- [Problem to solve] Give only a number in reply. It should be how many lines in the records contain the string "wireframe".
[Opening Data provided section]
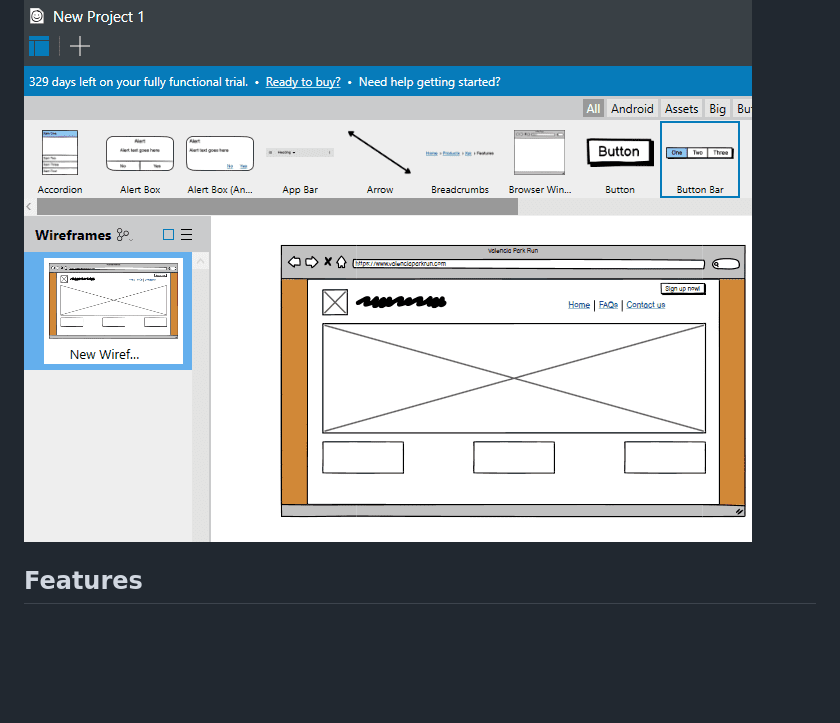
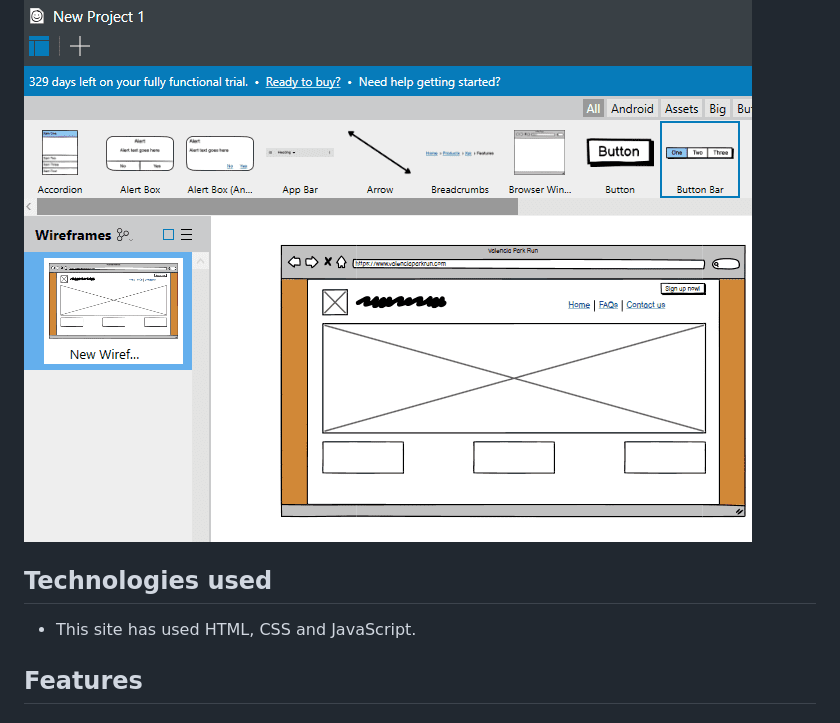
Before and after one commit to jdohertydev/turia-park-run, a Markdown page: README.md, the part around the change printed below. Drawn GitHub-style; blank space fills up the shorter version.

Commit message:
Add technologies used and screenshots of website on different devices

```diff
--- a/README.md
+++ b/README.md
@@ -13,6 +13,10 @@ The purpose of this website is to inform potential runners of the event e.g. dat
 * Before starting, a basic wireframe was developed using [balsamiq](https://balsamiq.com/) which helped visualise the website.
 
 ![Screenshot of wireframe](assets/images/readme-images/wireframe-screenshot.png)
+
+## Technologies used
+
+* This site has used HTML, CSS and JavaScript.
 
 ## Features
 
```
Also changed, not shown: other parts of README.md (+14 -0 lines), assets/images/readme-images/desktop-screenshot.png (added), assets/images/readme-images/mobile-screenshot.png (added), assets/images/readme-images/tablet-screenshot.png (added).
[Closing Data provided section]
- [Solution to the problem] 2